Pope Benedict XVI has invited envoys of predominantly Muslim nations with diplomatic ties to the Vatican to a meeting Monday at his summer palace in Castelgandolfo, in the hills south of Rome. The pope has been trying to smooth relations with Muslims following a speech he made in Germany that offended many the Islamic world.
A number of Italian Islamic leaders are also expected to attend the meeting with the pope.
The pope and Vatican officials have been making efforts to open new channels of dialogue, following the anger and violence that erupted in response to the pope's speech. Papal envoys around the world were ordered to meet with leaders of Muslim countries to explain the pope's point of view and full context of his speech.
Pope Benedict has also acknowledged that his comments quoting a Byzantine emperor who referred to some of the teachings of the Prophet Mohammed as "evil" and "inhuman" were open to misinterpretation.
"I included a quotation between religion and violence," the pope said. "This quotation unfortunately was misunderstood. In no way did I wish to make my own the words of the Medieval emperor."
Since his return from Germany last week the pope has twice addressed Roman Catholics to explain that his comments were not aimed at offending Muslim sensibilities and did not represent his personal opinion.

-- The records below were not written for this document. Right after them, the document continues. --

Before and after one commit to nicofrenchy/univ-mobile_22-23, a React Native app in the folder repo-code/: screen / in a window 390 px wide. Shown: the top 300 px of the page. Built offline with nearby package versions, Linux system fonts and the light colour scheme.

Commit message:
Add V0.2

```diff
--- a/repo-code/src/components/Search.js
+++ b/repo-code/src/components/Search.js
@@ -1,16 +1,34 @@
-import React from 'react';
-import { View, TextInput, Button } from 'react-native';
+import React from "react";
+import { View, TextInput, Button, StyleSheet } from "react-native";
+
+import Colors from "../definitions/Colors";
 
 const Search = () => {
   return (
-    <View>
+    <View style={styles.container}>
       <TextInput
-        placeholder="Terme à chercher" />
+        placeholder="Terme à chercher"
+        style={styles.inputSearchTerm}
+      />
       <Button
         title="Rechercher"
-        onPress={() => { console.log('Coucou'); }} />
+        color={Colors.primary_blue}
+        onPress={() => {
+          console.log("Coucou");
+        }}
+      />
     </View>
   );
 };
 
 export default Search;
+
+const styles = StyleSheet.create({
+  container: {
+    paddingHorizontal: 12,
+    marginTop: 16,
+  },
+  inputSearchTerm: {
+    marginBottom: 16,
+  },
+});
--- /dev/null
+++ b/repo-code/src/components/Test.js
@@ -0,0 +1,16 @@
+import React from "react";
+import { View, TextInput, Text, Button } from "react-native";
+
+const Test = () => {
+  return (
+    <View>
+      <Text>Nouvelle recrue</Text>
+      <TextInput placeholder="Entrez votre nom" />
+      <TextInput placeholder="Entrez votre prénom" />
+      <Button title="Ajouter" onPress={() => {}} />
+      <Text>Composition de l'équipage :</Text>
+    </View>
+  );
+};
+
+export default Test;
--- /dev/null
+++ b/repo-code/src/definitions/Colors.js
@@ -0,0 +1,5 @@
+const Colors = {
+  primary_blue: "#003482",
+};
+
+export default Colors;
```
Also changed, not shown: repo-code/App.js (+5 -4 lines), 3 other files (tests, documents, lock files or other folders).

Pope Benedict has said he is "deeply sorry" about the reactions that followed his words and that he has "deep respect" for Islam.